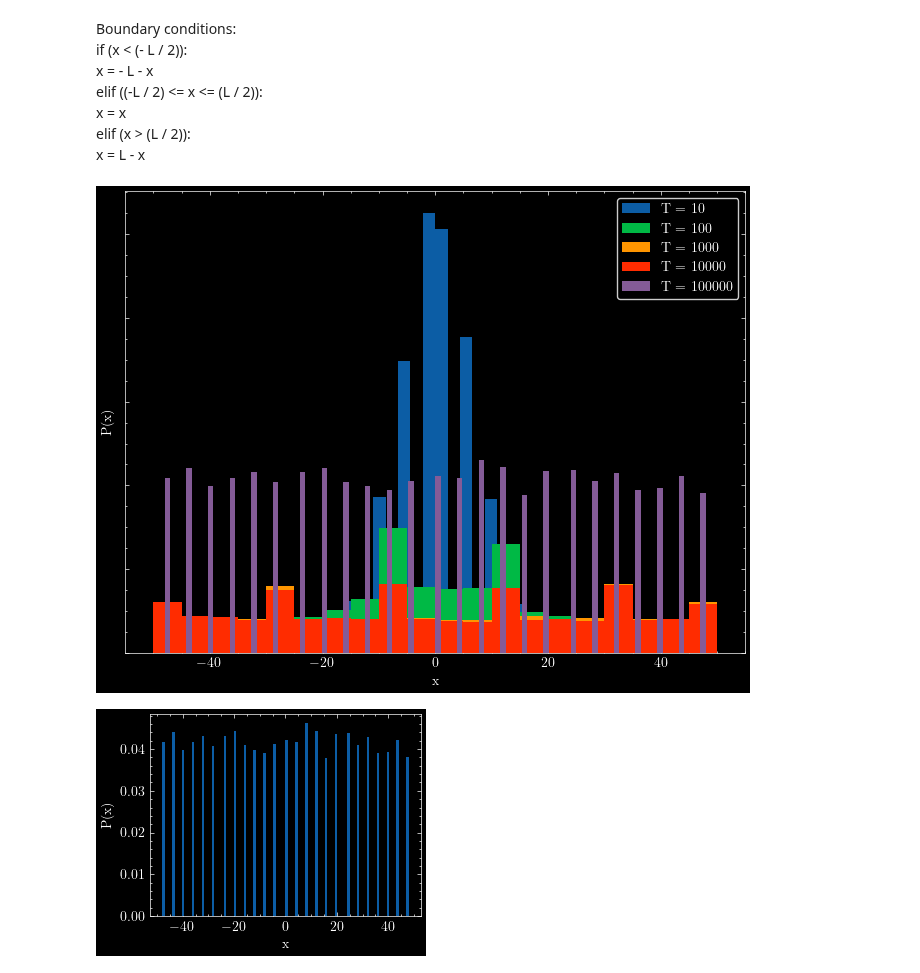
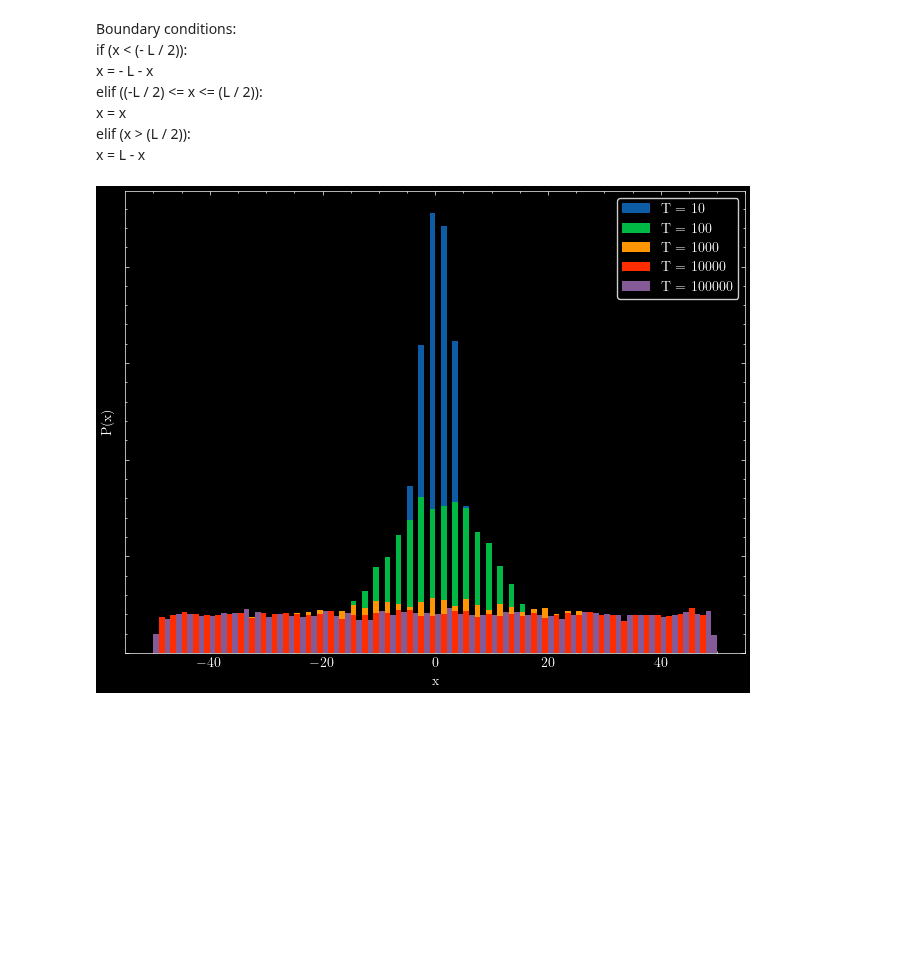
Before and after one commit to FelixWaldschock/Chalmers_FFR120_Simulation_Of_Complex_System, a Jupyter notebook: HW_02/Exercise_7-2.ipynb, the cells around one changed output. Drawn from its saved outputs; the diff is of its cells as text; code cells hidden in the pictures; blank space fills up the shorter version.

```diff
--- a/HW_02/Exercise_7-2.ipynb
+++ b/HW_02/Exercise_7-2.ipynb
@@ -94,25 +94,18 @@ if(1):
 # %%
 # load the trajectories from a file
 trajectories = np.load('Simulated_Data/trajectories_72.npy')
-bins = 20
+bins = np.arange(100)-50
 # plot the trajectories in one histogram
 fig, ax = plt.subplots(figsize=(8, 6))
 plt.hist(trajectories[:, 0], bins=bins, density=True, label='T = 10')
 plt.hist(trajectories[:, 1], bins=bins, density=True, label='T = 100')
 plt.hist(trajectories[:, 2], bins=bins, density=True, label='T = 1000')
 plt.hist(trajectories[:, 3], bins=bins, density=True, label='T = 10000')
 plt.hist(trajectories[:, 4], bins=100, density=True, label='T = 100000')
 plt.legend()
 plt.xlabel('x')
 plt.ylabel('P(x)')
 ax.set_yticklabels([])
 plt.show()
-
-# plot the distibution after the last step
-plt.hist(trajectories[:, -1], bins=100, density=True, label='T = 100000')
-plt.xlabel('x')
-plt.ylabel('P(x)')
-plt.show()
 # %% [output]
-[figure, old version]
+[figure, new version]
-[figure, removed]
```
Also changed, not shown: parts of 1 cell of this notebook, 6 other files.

—————

Figure out how many lines of the listing above include "version"; the answer is that number alone.

3